States spend substantial funds on child welfare purposes and, on a national basis, generally exceed the amount needed to access full federal child welfare funding. For example, in FY2014 federal dedicated child welfare funding was about $8.0 billion, and given the level of non-federal dollars states are required to provide to fully draw down those federal funds states would be expected to spend around $6.1 billion in state and local funds for child welfare purposes. This suggests total federal, state, and local spending authorized under federal child welfare programs of just above $14 billion. However, according to a survey of state child welfare agency spending for state fiscal year 2014 (the most recent available), those public agencies spent $29.1 billion on child welfare activities in that year with more than half of this spending ($16.3billion or 57%) coming from state or local funds. The remainder ($12.8 billion or 43%) drew on federal funds, including the funding streams discussed above that are dedicated to child welfare purposes (primarily Title IV-E and Title IV-B), as well as additional federal funding that states may choose to direct to child welfare purposes. Principally this “non-dedicated” funding is expended by states’ child welfare agencies out of federal funds provided under the Temporary Assistance for Needy Families (TANF) block grant, the Social Services Block Grant (SSBG), and Medicaid. 

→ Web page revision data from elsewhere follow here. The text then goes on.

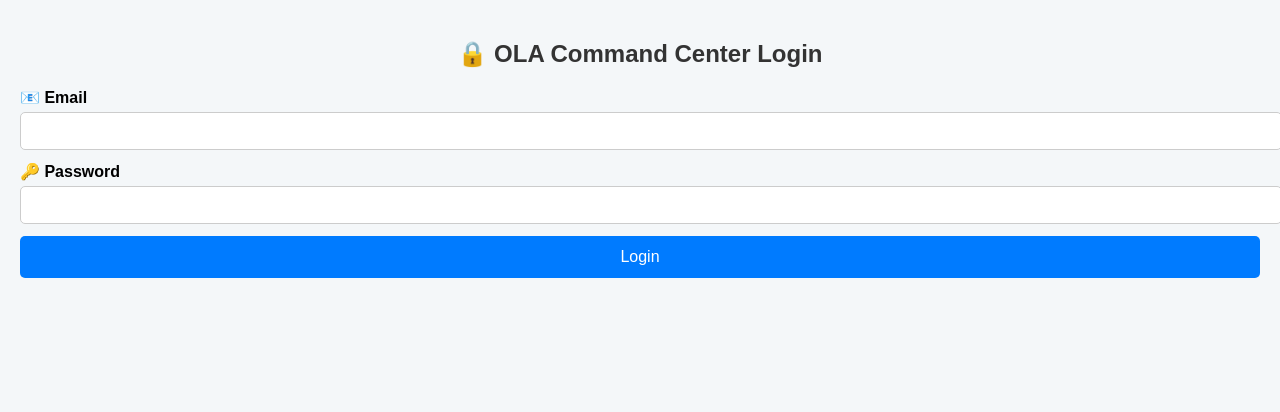
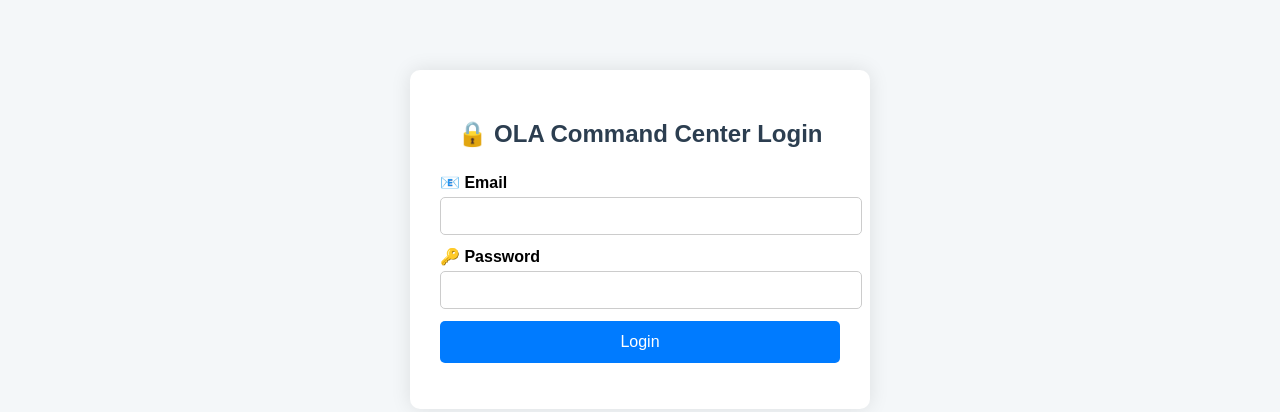
Before and after one commit to awsSubhash/Email_UI2, a website: page public/login.html in a window 1280 px wide. Drawn offline with Linux system fonts and the light colour scheme.

Commit message:
Update style.css

```diff
--- a/public/style.css
+++ b/public/style.css
@@ -92,3 +92,25 @@ button:hover {
     font-size: 20px;
     margin-right: 5px;
 }
+
+/* Login Page Styles */
+.login-container {
+    max-width: 400px;
+    margin: 50px auto;
+    padding: 30px;
+    background: white;
+    border-radius: 10px;
+    box-shadow: 0 0 20px rgba(0,0,0,0.1);
+}
+
+.login-container h2 {
+    text-align: center;
+    margin-bottom: 25px;
+    color: #2c3e50;
+}
+
+.error-message {
+    color: #dc3545;
+    text-align: center;
+    margin-top: 15px;
+}
```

 Kristina Rosinsky and Dana Connelly. Child Welfare Financing SFY2014: A survey of federal, state, and local expenditures, Child Trends. Casey Family Programs, and Annie E. Casey Foundation (October 2016).
Congressional Research Services (CRS) Reports
The House Ways and Means Committee is making available selected reports by the Congressional Research Service (CRS) for inclusion in its 2016 Green Book website. CRS works exclusively for the United States Congress, providing policy and legal analysis to Committees and Members of both the House and Senate, regardless of party affiliation. For prior reports, please see the 2012 Green Book and 2014 Green Book.
Selected Acts Amending Child Welfare Programs
Additional Tables and Figures
Figure 11-4. Rate of Entry to Foster Care by State, FY2015; Figure 11-4A. Rate of Children in Foster Care by State, FY2015; Figure 11-4B. Percentage Change in Number of Children in Foster Care on the Last Day of FY2011 versus the Last Day of FY2015 by state; and Table 11-4. Number of Children Entering, Served, Exiting or in Foster Care by State FY2011 and FY2015
Figure 11-6. Trend in Federal and State Title IV-E Spending for Foster Care, Adoption Assistance, and Kinship Guardianship Assistance, FY1989-FY2016 and Table 11-6. Federal and State Title IV-E Spending for Foster Care, Adoption Assistance, and Kinship Guardianship Assistance, FY1989-FY2016
Figure 11-7. Trend in Federal Title IV-E Spending by Program Component, FY1989-FY2016; Figure 11-8. Share of Federal Title IV-E Spending by Program Component, FY1989-FY2016; and Table 11-7. Federal Title IV-E Spending by Component, FY1989-FY2016
Figure 11-10. Foster Care Entry Rates by Age at Entry, Selected Fiscal Years; Table 11-10. Number of Children Entering Foster Care by Age, FY2003-FY2015; Table 11-10A. Rate of Children Entering Foster Care by Age, FY2003-FY2015; and Table 11-10B. Share of Children Entering Foster Care by Age, FY2003-FY2015
No new legislation affecting the child welfare programs authorized in Title IV-B and Title IV-E of the Social Security Act had been enacted in the 114th Congress (2015-2016). For a legislative history of child welfare programs for prior years, see prior editions of the Green Book.
This page was prepared October 2016 for the 2016 version of the House Ways and Means Committee Green Book.